Studying God’s Word

Luke 19:28-40 [37C]
Isaiah 50:4-7
Philippians 2:6-11
Luke 22:14—23:56 [38C]
While the season of Lent continues until evening Mass on Holy Thursday, Holy Week begins today with Palm Sunday and concludes with Holy Saturday. The Passion narrative is taken from the Gospel of Luke, since we are in Year C of the lectionary cycle. Luke’s Passion narrative includes events from the Last Supper to Jesus’ burial in the tomb.
Each Palm Sunday includes a processional Gospel reading that recounts Jesus’ final entry into Jerusalem. Within the synoptic Gospel tradition, Jesus is presented as orchestrating the events anticipating his arrival into Jerusalem. In Luke’s account, Jesus enters the Jerusalem mounted on a colt, signaling the fulfillment of Zechariah’s prophecy (see Zech 9:9) that the Messiah comes not as a conquering warrior king but in peace and humility. The tension between Jesus and the religious leaders of Jerusalem is highlighted in the overwhelmingly positive reception Jesus received from the crowds and the Pharisees’ contrasting reaction, “Teacher, rebuke your disciples.”  

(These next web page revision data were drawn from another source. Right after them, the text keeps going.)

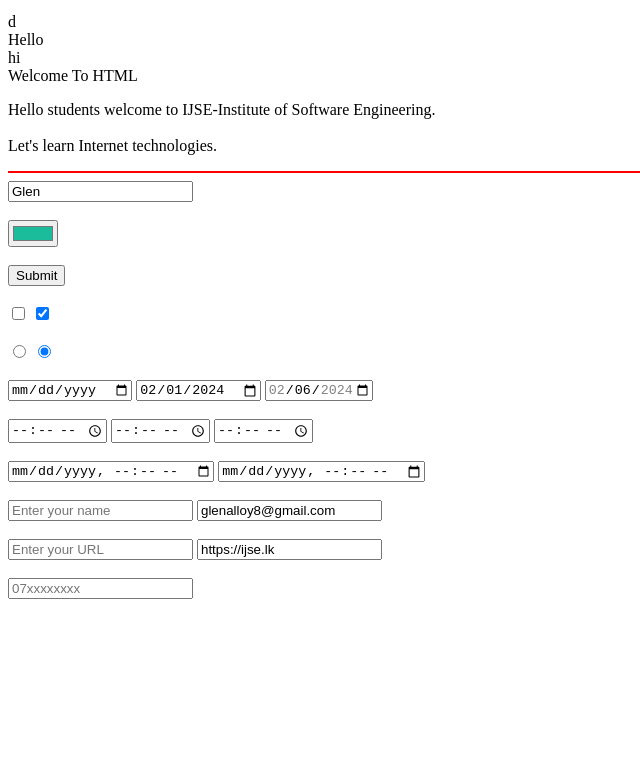
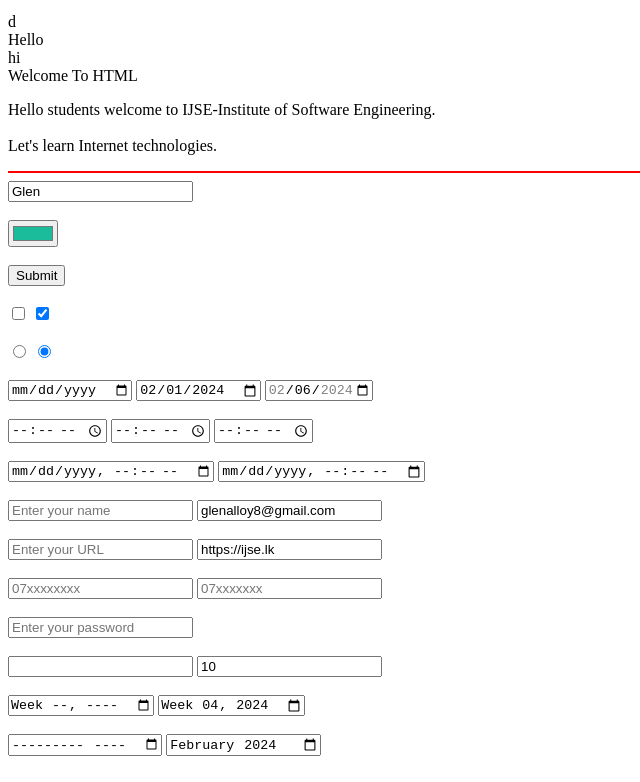
Before and after one commit to glen654/html, a plain HTML site: page pages/page1.html in a window 1280 px wide. Shown: the part 1457-2239 px from the top of the page, without its empty margins (0-640 px from the left). Before the commit the page ends 2064 px from the top, so only its background shows below. Drawn offline with Linux system fonts and the light colour scheme.

Commit message:
modified html

```diff
--- a/pages/page1.html
+++ b/pages/page1.html
@@ -151,6 +151,34 @@
         <br><br>
         <!--Telephone input-->
         <input type="tel" placeholder="07xxxxxxxx">
+        <input type="text" placeholder="07xxxxxxx" pattern="[0-9]{3}[0-9]{3}[0-9]{4}"> <!--we use javascript for validation-->
+
+        <br><br>
+
+        <!--password input-->
+
+        <input type="password" placeholder="Enter your password">
+
+        <br><br>
+        <!--Number picker-->
+        <input type="number">
+        <input type="number" value="10">
+
+        <br><br>
+
+        <!--Week picker-->
+        <input type="week">
+        <input type="week" value="2024-W04">
+
+        <br><br>
+
+        <!--Month picker-->
+        <input type="month">
+        <input type="month" value="2024-02">
+
+        <br><br>
+
+
     </form>
 </body>
 </html>
```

Many scholars argue that the “original” Gospel that predates the four written Gospels (composed AD 70–100), and that circulated orally among the first generation of believers, was basically the Passion narrative—events most closely associated with Jesus’ death and resurrection. Most of the details in the life of Jesus from the Last Supper to his burial in the tomb were fixed elements within a received tradition; that is, the Gospel writers inherited the details of Jesus’ passion and death in such a way that little was added or changed by them. This did not preclude, however, each of the Evangelists emphasizing some aspects of Jesus’ passion and death in order to address some of their other historical and theological concerns. For Luke, this was an emphasis on the innocence of Jesus.

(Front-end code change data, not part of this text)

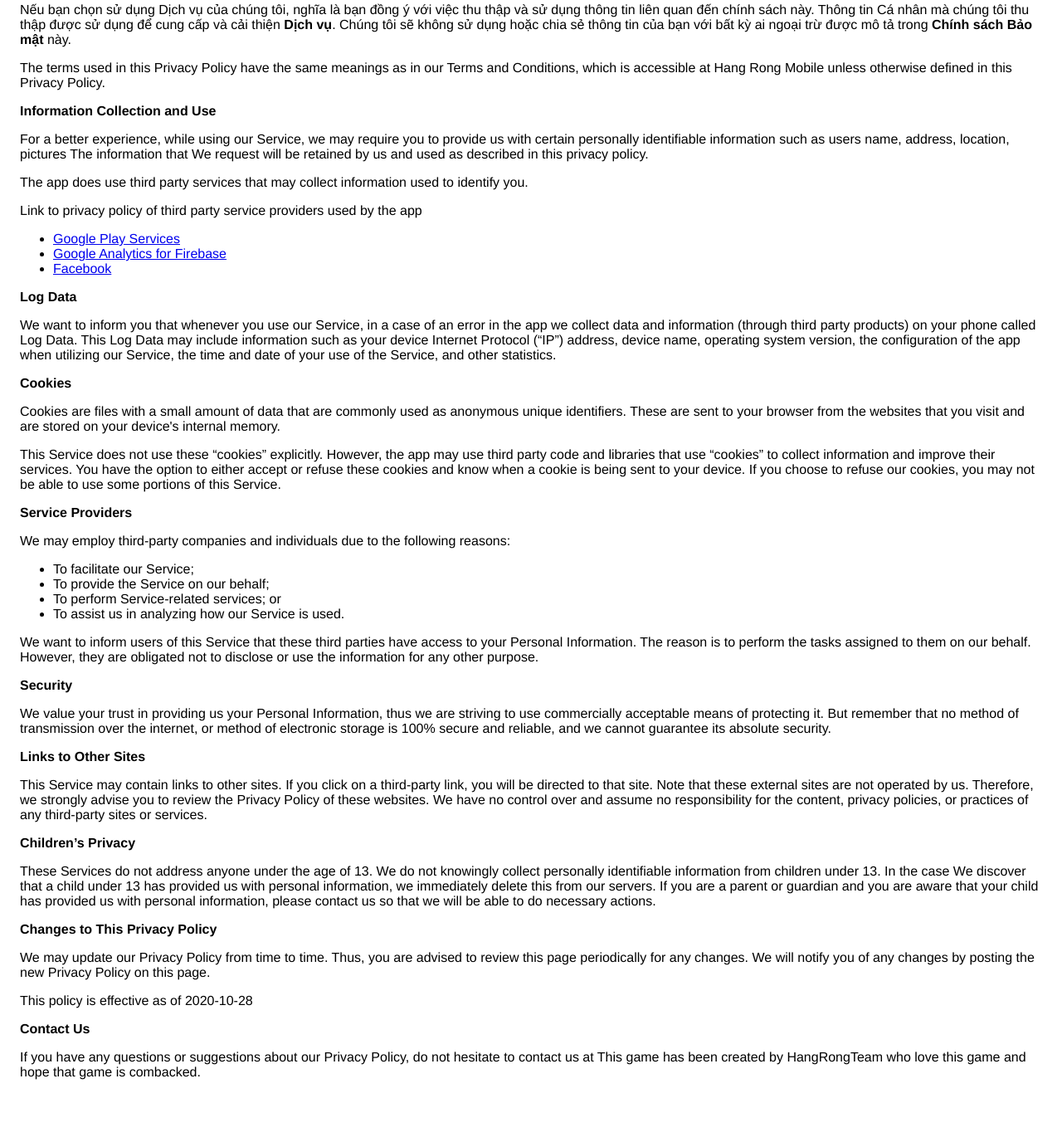
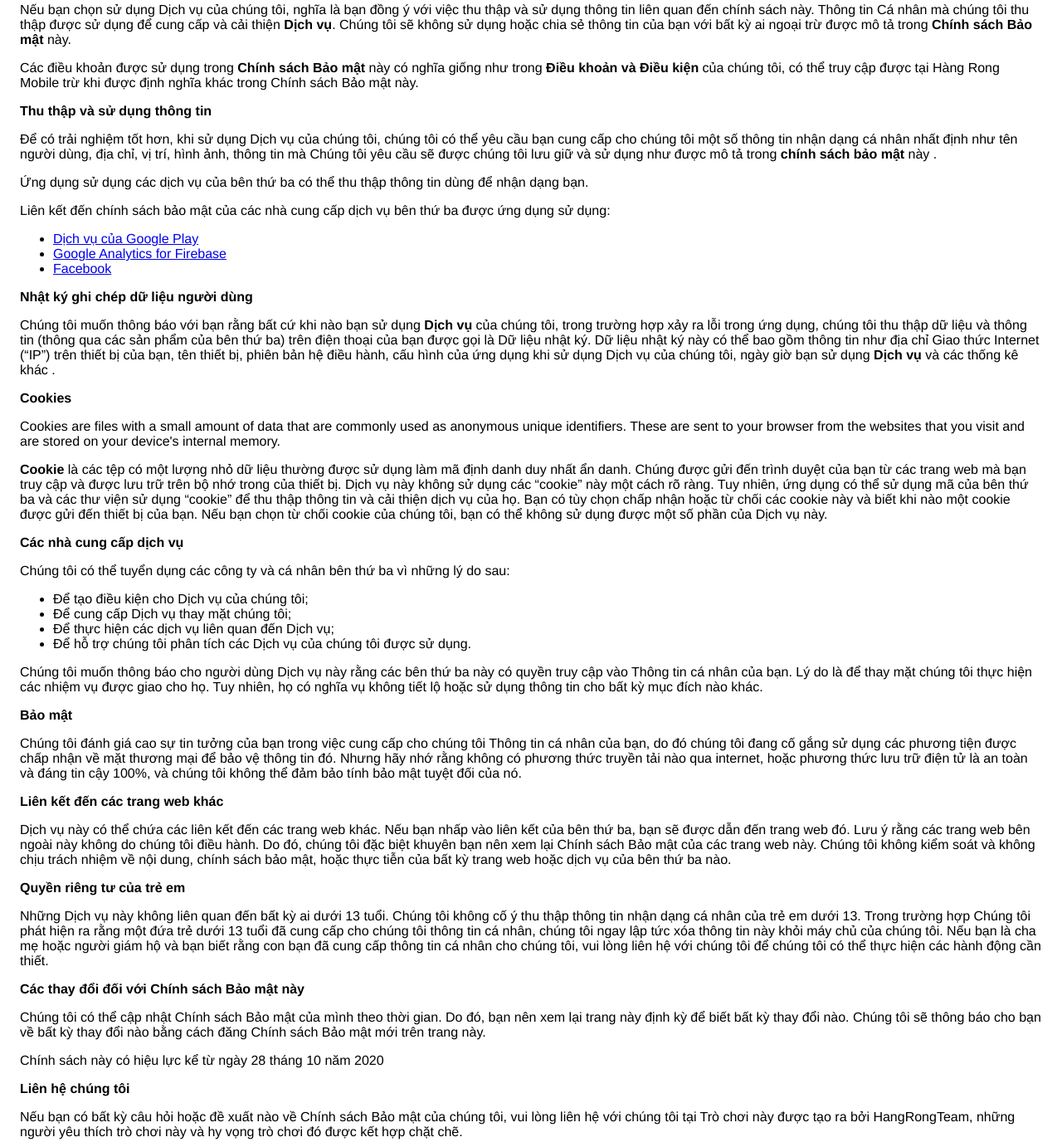
Before and after one commit to nicktaoweb3/Privacy-Policy, a plain HTML site: page index.html in a window 1280 px wide. Shown: the part 159-1535 px from the top of the page at 83% size. Before the commit the page ends 1500 px from the top, so only its background shows below. Drawn offline with Linux system fonts and the light colour scheme.

Commit message:
Update index.html

```diff
--- a/index.html
+++ b/index.html
@@ -19,87 +19,72 @@
                  Thông tin Cá nhân mà chúng tôi thu thập được sử dụng để cung cấp và cải thiện <strong>Dịch vụ</strong>.
                  Chúng tôi sẽ không sử dụng hoặc chia sẻ thông tin của bạn với bất kỳ ai ngoại trừ được mô tả trong <strong>Chính sách Bảo mật</strong> này.
                 </p> <p>
-                  The terms used in this Privacy Policy have the same meanings
-                  as in our Terms and Conditions, which is accessible at
-                  Hang Rong Mobile unless otherwise defined in this Privacy Policy.
-                </p> <p><strong>Information Collection and Use</strong></p> <p>
-                  For a better experience, while using our Service, we
-                  may require you to provide us with certain personally
-                  identifiable information such as users name, address, location, pictures The information that
-                  We request will be retained by us and used as described in this privacy policy.
+                  Các điều khoản được sử dụng trong <strong>Chính sách Bảo mật</strong> này có nghĩa giống như trong <strong>Điều khoản và Điều kiện</strong> của chúng tôi,
+                  có thể truy cập được tại Hàng Rong Mobile trừ khi được định nghĩa khác trong Chính sách Bảo mật này.
+                </p> <p><strong>Thu thập và sử dụng thông tin</strong></p> <p>
+                  Để có trải nghiệm tốt hơn, khi sử dụng Dịch vụ của chúng tôi, chúng tôi có thể yêu cầu bạn cung cấp cho chúng tôi một số thông tin nhận dạng
+                  cá nhân nhất định như tên người dùng, địa chỉ, vị trí, hình ảnh,
+                  thông tin mà Chúng tôi yêu cầu sẽ được chúng tôi lưu giữ và sử dụng như được mô tả trong <strong>chính sách bảo mật</strong> này .
                 </p> <div><p>
-                    The app does use third party services that may collect
-                    information used to identify you.
+                    Ứng dụng sử dụng các dịch vụ của bên thứ ba có thể thu thập thông tin dùng để nhận dạng bạn.
                   </p> <p>
-                    Link to privacy policy of third party service providers used
-                    by the app
-                  </p> <ul><li><a href="https://www.google.com/policies/privacy/" target="_blank" rel="noopener noreferrer">Google Play Services</a></li><!----><li><a href="https://firebase.google.com/policies/analytics" target="_blank" rel="noopener noreferrer">Google Analytics for Firebase</a></li><!----><li><a href="https://www.facebook.com/about/privacy/update/printable" target="_blank" rel="noopener noreferrer">Facebook</a></li><!----><!----><!----><!----><!----><!----><!----><!----><!----><!----><!----><!----><!----><!----><!----><!----><!----><!----><!----></ul></div> <p><strong>Log Data</strong></p> <p>
-                  We want to inform you that whenever you
-                  use our Service, in a case of an error in the app
-                  we collect data and information (through third party
-                  products) on your phone called Log Data. This Log Data may
-                  include information such as your device Internet Protocol
-                  (“IP”) address, device name, operating system version, the
-                  configuration of the app when utilizing our Service,
-                  the time and date of your use of the Service, and other
-                  statistics.
+                    Liên kết đến chính sách bảo mật của các nhà cung cấp dịch vụ bên thứ ba được ứng dụng sử dụng:
+                  </p> <ul><li><a href="https://www.google.com/policies/privacy/" target="_blank" rel="noopener noreferrer">Dịch vụ của Google Play</a></li><!----><li><a href="https://firebase.google.com/policies/analytics" target="_blank" rel="noopener noreferrer">Google Analytics for Firebase</a></li><!----><li><a href="https://www.facebook.com/about/privacy/update/printable" target="_blank" rel="noopener noreferrer">Facebook</a></li><!----><!----><!----><!----><!----><!----><!----><!----><!----><!----><!----><!----><!----><!----><!----><!----><!----><!----><!----></ul></div>
+               <p><strong>Nhật ký ghi chép dữ liệu người dùng</strong></p> <p>
+                  Chúng tôi muốn thông báo với bạn rằng bất cứ khi nào bạn sử dụng <strong>Dịch vụ</strong> của chúng tôi,
+                  trong trường hợp xảy ra lỗi trong ứng dụng, chúng tôi thu thập dữ liệu và thông tin (thông qua các sản phẩm của bên thứ ba)
+                  trên điện thoại của bạn được gọi là Dữ liệu nhật ký.
+                  Dữ liệu nhật ký này có thể bao gồm thông tin như địa chỉ Giao thức Internet (“IP”) trên thiết bị của bạn, tên thiết bị,
+                  phiên bản hệ điều hành, cấu hình của ứng dụng khi sử dụng Dịch vụ của chúng tôi,
+                  ngày giờ bạn sử dụng <strong>Dịch vụ</strong> và các thống kê khác .
                 </p> <p><strong>Cookies</strong></p> <p>
                   Cookies are files with a small amount of data that are
                   commonly used as anonymous unique identifiers. These are sent
                   to your browser from the websites that you visit and are
                   stored on your device's internal memory.
                 </p> <p>
-                  This Service does not use these “cookies” explicitly. However,
-                  the app may use third party code and libraries that use
-                  “cookies” to collect information and improve their services.
-                  You have the option to either accept or refuse these cookies
-                  and know when a cookie is being sent to your device. If you
-                  choose to refuse our cookies, you may not be able to use some
-                  portions of this Service.
-                </p> <p><strong>Service Providers</strong></p> <p>
-                  We may employ third-party companies and
-                  individuals due to the following reasons:
-                </p> <ul><li>To facilitate our Service;</li> <li>To provide the Service on our behalf;</li> <li>To perform Service-related services; or</li> <li>To assist us in analyzing how our Service is used.</li></ul> <p>
-                  We want to inform users of this Service
-                  that these third parties have access to your Personal
-                  Information. The reason is to perform the tasks assigned to
-                  them on our behalf. However, they are obligated not to
-                  disclose or use the information for any other purpose.
-                </p> <p><strong>Security</strong></p> <p>
-                  We value your trust in providing us your
-                  Personal Information, thus we are striving to use commercially
-                  acceptable means of protecting it. But remember that no method
-                  of transmission over the internet, or method of electronic
-                  storage is 100% secure and reliable, and we cannot
-                  guarantee its absolute security.
-                </p> <p><strong>Links to Other Sites</strong></p> <p>
-                  This Service may contain links to other sites. If you click on
-                  a third-party link, you will be directed to that site. Note
-                  that these external sites are not operated by us.
-                  Therefore, we strongly advise you to review the
-                  Privacy Policy of these websites. We have
-                  no control over and assume no responsibility for the content,
-                  privacy policies, or practices of any third-party sites or
-                  services.
-                </p> <p><strong>Children’s Privacy</strong></p> <p>
-                  These Services do not address anyone under the age of 13.
-                  We do not knowingly collect personally
-                  identifiable information from children under 13. In the case
-                  We discover that a child under 13 has provided
-                  us with personal information, we immediately
-                  delete this from our servers. If you are a parent or guardian
-                  and you are aware that your child has provided us with
-                  personal information, please contact us so that
-                  we will be able to do necessary actions.
-                </p> <p><strong>Changes to This Privacy Policy</strong></p> <p>
-                  We may update our Privacy Policy from
-                  time to time. Thus, you are advised to review this page
-                  periodically for any changes. We will
-                  notify you of any changes by posting the new Privacy Policy on
-                  this page.
-                </p> <p>This policy is effective as of 2020-10-28</p> <p><strong>Contact Us</strong></p> <p>
-                  If you have any questions or suggestions about our
-                  Privacy Policy, do not hesitate to contact us at This game has been created by HangRongTeam who love this game and hope that game is combacked.
+                  <strong>Cookie</strong> là các tệp có một lượng nhỏ dữ liệu thường được sử dụng làm mã định danh duy nhất ẩn danh.
+                  Chúng được gửi đến trình duyệt của bạn từ các trang web mà bạn truy cập và được lưu trữ trên bộ nhớ trong của thiết bị.
+                  Dịch vụ này không sử dụng các “cookie” này một cách rõ ràng.
+                  Tuy nhiên, ứng dụng có thể sử dụng mã của bên thứ ba và các thư viện sử dụng “cookie” để thu thập thông tin và cải thiện dịch vụ của họ.
+                  Bạn có tùy chọn chấp nhận hoặc từ chối các cookie này và biết khi nào một cookie được gửi đến thiết bị của bạn.
+                  Nếu bạn chọn từ chối cookie của chúng tôi,
+                  bạn có thể không sử dụng được một số phần của Dịch vụ này.
+                </p> <p><strong>Các nhà cung cấp dịch vụ</strong></p> <p>
+                  Chúng tôi có thể tuyển dụng các công ty và cá nhân bên thứ ba vì những lý do sau:
+                </p> <ul>
+                  <li>Để tạo điều kiện cho Dịch vụ của chúng tôi;
+                  </li> <li>Để cung cấp Dịch vụ thay mặt chúng tôi;</li> <li>Để thực hiện các dịch vụ liên quan đến Dịch vụ;</li> <li>Để hỗ trợ chúng tôi phân tích các Dịch vụ của chúng tôi được sử dụng.</li></ul> <p>
+                  Chúng tôi muốn thông báo cho người dùng Dịch vụ này rằng các bên thứ ba này có quyền truy cập vào
+                  Thông tin cá nhân của bạn. Lý do là để thay mặt chúng tôi thực hiện các nhiệm vụ được giao cho họ.
+                  Tuy nhiên, họ có nghĩa vụ không tiết lộ hoặc sử dụng thông tin cho bất kỳ mục đích nào khác.
+                </p> <p><strong>Bảo mật</strong></p> <p>
+                 Chúng tôi đánh giá cao sự tin tưởng của bạn trong việc cung cấp cho chúng tôi Thông tin cá nhân của bạn,
+                 do đó chúng tôi đang cố gắng sử dụng các phương tiện được chấp nhận về mặt thương mại để bảo vệ thông tin đó.
+                 Nhưng hãy nhớ rằng không có phương thức truyền tải nào qua internet, hoặc phương thức lưu trữ điện tử là an toàn và đáng tin cậy 100%,
+                 và chúng tôi không thể đảm bảo tính bảo mật tuyệt đối của nó.
+                </p> <p><strong>Liên kết đến các trang web khác</strong></p> <p>
+                  Dịch vụ này có thể chứa các liên kết đến các trang web khác.
+                  Nếu bạn nhấp vào liên kết của bên thứ ba, bạn sẽ được dẫn đến trang web đó.
+                  Lưu ý rằng các trang web bên ngoài này không do chúng tôi điều hành.
+                  Do đó, chúng tôi đặc biệt khuyên bạn nên xem lại Chính sách Bảo mật của các trang web này.
+                  Chúng tôi không kiểm soát và không chịu trách nhiệm về nội dung, chính sách bảo mật,
+                  hoặc thực tiễn của bất kỳ trang web hoặc dịch vụ của bên thứ ba nào.
+                </p> <p><strong>Quyền riêng tư của trẻ em</strong></p> <p>
+                  Những Dịch vụ này không liên quan đến bất kỳ ai dưới 13 tuổi.
+                  Chúng tôi không cố ý thu thập thông tin nhận dạng cá nhân của trẻ em dưới 13.
+                  Trong trường hợp Chúng tôi phát hiện ra rằng một đứa trẻ dưới 13 tuổi đã cung cấp cho chúng tôi thông tin cá nhân,
+                  chúng tôi ngay lập tức xóa thông tin này khỏi máy chủ của chúng tôi.
+                  Nếu bạn là cha mẹ hoặc người giám hộ và bạn biết rằng con bạn đã cung cấp thông tin cá nhân cho chúng tôi,
+                  vui lòng liên hệ với chúng tôi để chúng tôi có thể thực hiện các hành động cần thiết.
+                </p> <p><strong>Các thay đổi đối với Chính sách Bảo mật này</strong></p> <p>
+                  Chúng tôi có thể cập nhật Chính sách Bảo mật của mình theo thời gian.
+                  Do đó, bạn nên xem lại trang này định kỳ để biết bất kỳ thay đổi nào.
+                  Chúng tôi sẽ thông báo cho bạn về bất kỳ thay đổi nào bằng cách đăng Chính sách Bảo mật mới trên trang này.
+                </p> <p>Chính sách này có hiệu lực kể từ ngày 28 tháng 10 năm 2020</p> <p><strong>Liên hệ chúng tôi</strong></p> <p>
+                 Nếu bạn có bất kỳ câu hỏi hoặc đề xuất nào về Chính sách Bảo mật của chúng tôi,
+                 vui lòng liên hệ với chúng tôi tại Trò chơi này được tạo ra bởi HangRongTeam,
+                 những người yêu thích trò chơi này và hy vọng trò chơi đó được kết hợp chặt chẽ.
                 </p>
     </body>
     </html>
```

More than any other Evangelist, Luke presses the issue of Jesus’ innocence of the capital crime for which he stood accused. Three times Luke presents Pilate speaking directly of Jesus’ innocence (23:4; 23:15; 23:22), and Luke is also the only Evangelist to report Jesus standing accused before Herod Antipas (23:6-16), who likewise found Jesus not guilty. In Luke’s Passion narrative, both the political and the religious leaders (Pilate and Herod) found Jesus not guilty of committing any capital crime. Even the centurion at the foot of Jesus’ cross states, “This man was innocent beyond doubt” (23:47). Scholars ascribe a very real concern for Luke in his emphasis of Jesus’ innocence: composed nearly fifty years after Jesus’ death around AD 85, Luke is arguing for the legitimate status of the early church with the structures of the Roman Empire. If Jesus deserved capital punishment, then the early church would be an illegal organization. But Luke was able to show in his Passion narrative that the political authorities and the religious authorities of Jesus’ day found him innocent of the charges leading to his crucifixion.
As we hear in the Christological hymn in today’s second reading from Paul’s Letter to the Philippians, Jesus “humbled himself, becoming obedient to the point of death, even death on a cross.” Innocent by all measure, “God greatly exalted” Jesus.
Dr. Daniel J. Scholz